## WHAT IS REQUIRED
Look through the records below, and copy out every line that holds the string "value".

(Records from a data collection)
________________________
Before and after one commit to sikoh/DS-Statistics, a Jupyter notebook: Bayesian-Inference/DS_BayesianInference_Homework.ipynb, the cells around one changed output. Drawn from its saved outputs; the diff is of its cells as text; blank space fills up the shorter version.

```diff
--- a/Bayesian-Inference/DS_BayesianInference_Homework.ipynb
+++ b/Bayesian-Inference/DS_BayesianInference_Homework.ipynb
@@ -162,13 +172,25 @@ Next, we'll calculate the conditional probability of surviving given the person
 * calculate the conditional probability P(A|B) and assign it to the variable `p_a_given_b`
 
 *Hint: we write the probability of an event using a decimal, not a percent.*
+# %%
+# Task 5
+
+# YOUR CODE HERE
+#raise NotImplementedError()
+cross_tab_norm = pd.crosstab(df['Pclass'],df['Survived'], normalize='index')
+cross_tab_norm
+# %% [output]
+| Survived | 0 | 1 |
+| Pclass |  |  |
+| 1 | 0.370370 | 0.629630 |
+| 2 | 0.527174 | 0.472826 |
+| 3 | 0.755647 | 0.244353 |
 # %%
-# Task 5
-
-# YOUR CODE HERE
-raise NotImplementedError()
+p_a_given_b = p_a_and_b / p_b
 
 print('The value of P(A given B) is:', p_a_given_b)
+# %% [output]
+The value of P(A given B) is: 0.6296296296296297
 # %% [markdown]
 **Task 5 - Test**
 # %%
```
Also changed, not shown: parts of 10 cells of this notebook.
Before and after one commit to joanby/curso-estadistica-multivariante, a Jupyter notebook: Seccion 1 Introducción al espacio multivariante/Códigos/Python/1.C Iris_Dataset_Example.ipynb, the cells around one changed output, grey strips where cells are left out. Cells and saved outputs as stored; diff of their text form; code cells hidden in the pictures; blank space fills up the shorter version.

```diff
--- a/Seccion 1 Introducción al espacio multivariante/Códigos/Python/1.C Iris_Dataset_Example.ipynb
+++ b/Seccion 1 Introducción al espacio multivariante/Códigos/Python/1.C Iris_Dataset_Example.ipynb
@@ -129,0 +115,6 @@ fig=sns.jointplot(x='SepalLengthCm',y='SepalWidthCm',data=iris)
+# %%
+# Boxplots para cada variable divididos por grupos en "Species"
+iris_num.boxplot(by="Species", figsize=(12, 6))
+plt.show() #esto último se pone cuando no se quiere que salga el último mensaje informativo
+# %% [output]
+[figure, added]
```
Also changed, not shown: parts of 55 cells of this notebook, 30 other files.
________________________
## ANSWER TO THIS PROBLEM
 print('The value of P(A given B) is:', p_a_given_b)
+The value of P(A given B) is: 0.6296296296296297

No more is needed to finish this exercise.